hits touch. With geniuses like Aretha Franklin and crossover queens
like Whitney Houston exceptional by definition, the norm is Patti
LaBelles, Chaka Khans, or Toni Braxton, whose spectacular voices
and skills the black audience reveres with an intensity that
baffles casual white fans. Keyed to Houston's starring role in the
film and showcasing all of the above-named, younger stars like TLC,
SWV, Mary J. Blige, and Brandy, and some excellent newcomers, the
Waiting To Exhale soundtrack (Arista) celebrates the past and
future of a rich sensibility. Premier writer-producer "Babyface"
Edmonds provides material that both suits and challenges the
personas he melds together. The result is a stronger and more
varied album than most of them could manage on their own, a chance
to luxuriate in a music too gorgeous to live without.

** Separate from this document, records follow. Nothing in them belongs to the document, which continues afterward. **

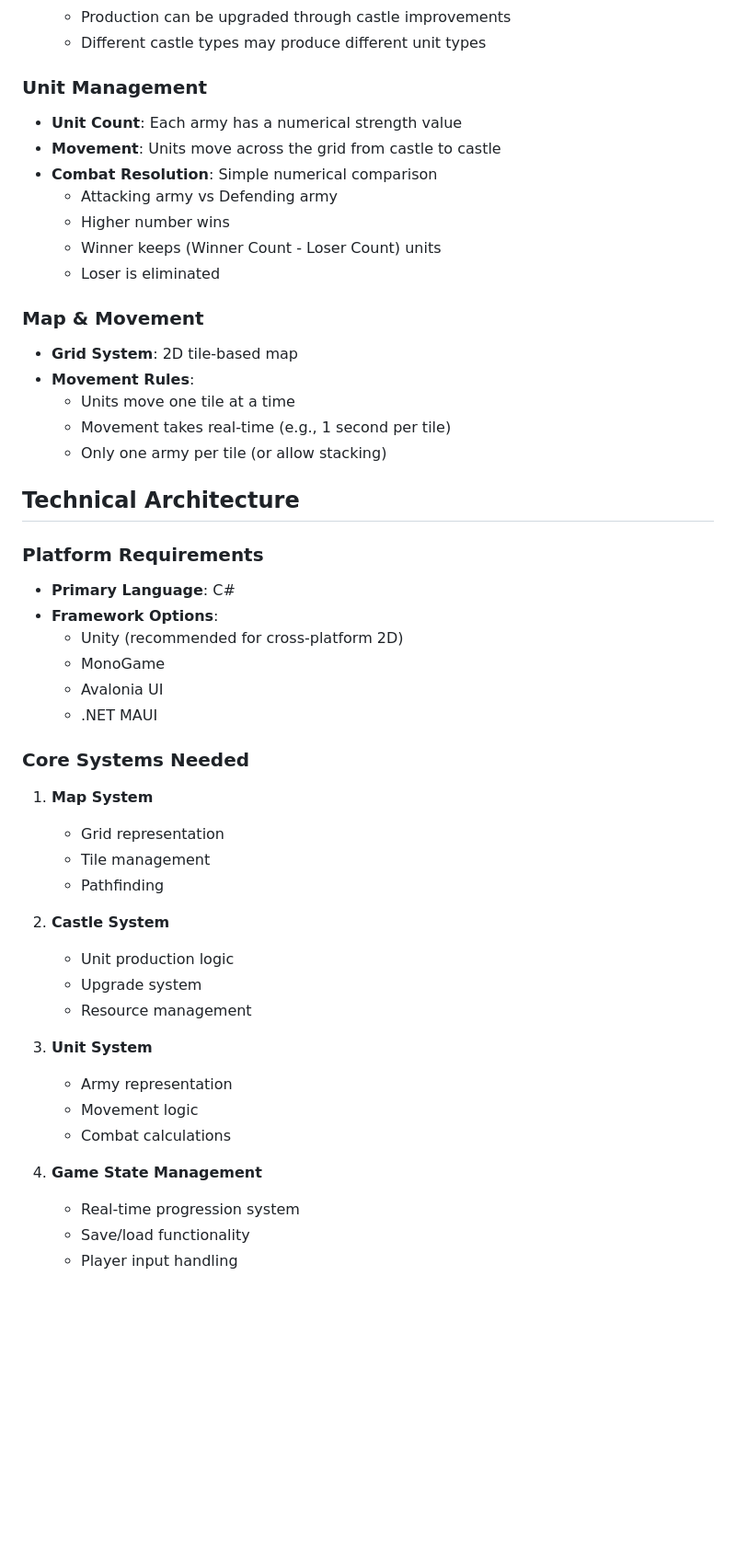
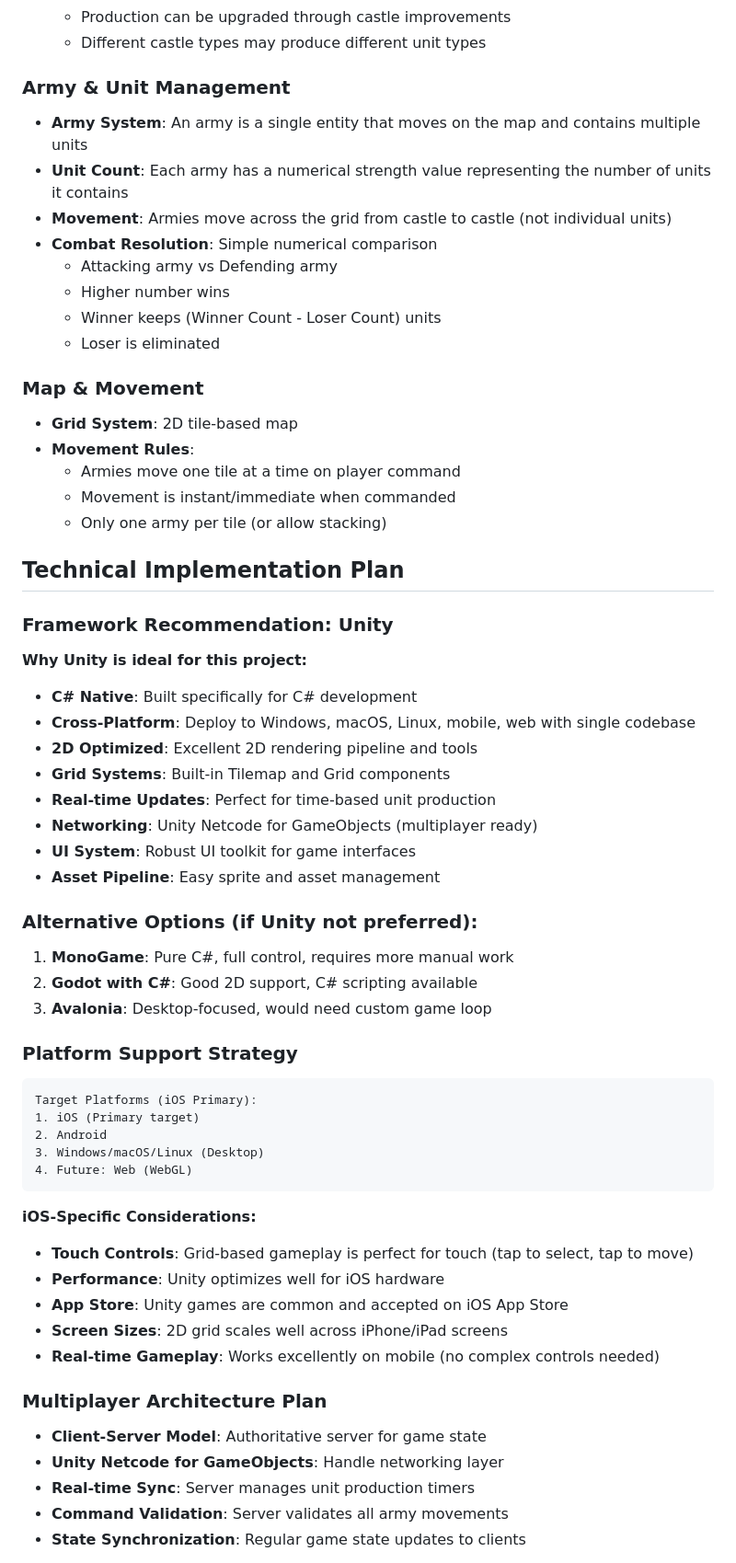
Before and after one commit to doggyfish/myhomm, a Markdown page: GAME_DESIGN.md, the part around the change printed below. Shown: that part at 92% size. Drawn GitHub-style; blank space fills up the shorter version.

Commit message:
update design

````diff
--- a/GAME_DESIGN.md
+++ b/GAME_DESIGN.md
@@ -20,9 +20,10 @@ MyHoMM is a 2D grid-based strategy game inspired by Heroes of Might and Magic. P
   - Production can be upgraded through castle improvements
   - Different castle types may produce different unit types
 
-### Unit Management
-- **Unit Count**: Each army has a numerical strength value
-- **Movement**: Units move across the grid from castle to castle
+### Army & Unit Management
+- **Army System**: An army is a single entity that moves on the map and contains multiple units
+- **Unit Count**: Each army has a numerical strength value representing the number of units it contains
+- **Movement**: Armies move across the grid from castle to castle (not individual units)
 - **Combat Resolution**: Simple numerical comparison
   - Attacking army vs Defending army
   - Higher number wins
@@ -32,38 +33,48 @@ MyHoMM is a 2D grid-based strategy game inspired by Heroes of Might and Magic. P
 ### Map & Movement
 - **Grid System**: 2D tile-based map
 - **Movement Rules**:
-  - Units move one tile at a time
-  - Movement takes real-time (e.g., 1 second per tile)
+  - Armies move one tile at a time on player command
+  - Movement is instant/immediate when commanded
   - Only one army per tile (or allow stacking)
 
-## Technical Architecture
+## Technical Implementation Plan
 
-### Platform Requirements
-- **Primary Language**: C#
-- **Framework Options**:
-  - Unity (recommended for cross-platform 2D)
-  - MonoGame
-  - Avalonia UI
-  - .NET MAUI
+### Framework Recommendation: **Unity**
+**Why Unity is ideal for this project:**
+- **C# Native**: Built specifically for C# development
+- **Cross-Platform**: Deploy to Windows, macOS, Linux, mobile, web with single codebase
+- **2D Optimized**: Excellent 2D rendering pipeline and tools
+- **Grid Systems**: Built-in Tilemap and Grid components
+- **Real-time Updates**: Perfect for time-based unit production
+- **Networking**: Unity Netcode for GameObjects (multiplayer ready)
+- **UI System**: Robust UI toolkit for game interfaces
+- **Asset Pipeline**: Easy sprite and asset management
 
-### Core Systems Needed
-1. **Map System**
-   - Grid representation
-   - Tile management
-   - Pathfinding
+### Alternative Options (if Unity not preferred):
+1. **MonoGame**: Pure C#, full control, requires more manual work
+2. **Godot with C#**: Good 2D support, C# scripting available
+3. **Avalonia**: Desktop-focused, would need custom game loop
 
-2. **Castle System**
-   - Unit production logic
-   - Upgrade system
-   - Resource management
+### Platform Support Strategy
+```
+Target Platforms (iOS Primary):
+1. iOS (Primary target)
+2. Android
+3. Windows/macOS/Linux (Desktop)
+4. Future: Web (WebGL)
+```
 
-3. **Unit System**
-   - Army representation
-   - Movement logic
-   - Combat calculations
+**iOS-Specific Considerations:**
+- **Touch Controls**: Grid-based gameplay is perfect for touch (tap to select, tap to move)
+- **Performance**: Unity optimizes well for iOS hardware
+- **App Store**: Unity games are common and accepted on iOS App Store
+- **Screen Sizes**: 2D grid scales well across iPhone/iPad screens
+- **Real-time Gameplay**: Works excellently on mobile (no complex controls needed)
 
-4. **Game State Management**
-   - Real-time progression system
-   - Save/load functionality
-   - Player input handling
+### Multiplayer Architecture Plan
+- **Client-Server Model**: Authoritative server for game state
+- **Unity Netcode for GameObjects**: Handle networking layer
+- **Real-time Sync**: Server manages unit production timers
+- **Command Validation**: Server validates all army movements
+- **State Synchronization**: Regular game state updates to clients
 
````
Also changed, not shown: other parts of GAME_DESIGN.md (+81 -7 lines).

Jo Carol Pierce is a songwriting actress who would probably be called a performance artist if she lived in New York or L.A. But she's from Austin, so just call her a displaced country singer with patter. The thing is, the patter has been worked up into a full-fledged theatre piece, and for all the raconteuring wit of songs like You Bother Me and Does God Have Us by the Twat or What?, it's the patter that makes Bad Girls Upset by the Truth (Monkey Hill) such an inspiring exploration of what it might mean to serve Jesus by taking a new man to bed every week. Of course, if no bed is available, the back seat of your car will do just fine. Even her back yard if need be.
Hey, folks--Rock & Roll Hall of Famer Al Green just released his first purely secular album in over 15 years: Your Heart's in Good Hands (MCA). In case you have doubts, it's worthy of him. And not only that, an augmented Greatest Hits (The Right Stuff/Hi) is finally CD-available. Need I say more? I hope not.
Playboy, Jan. 1996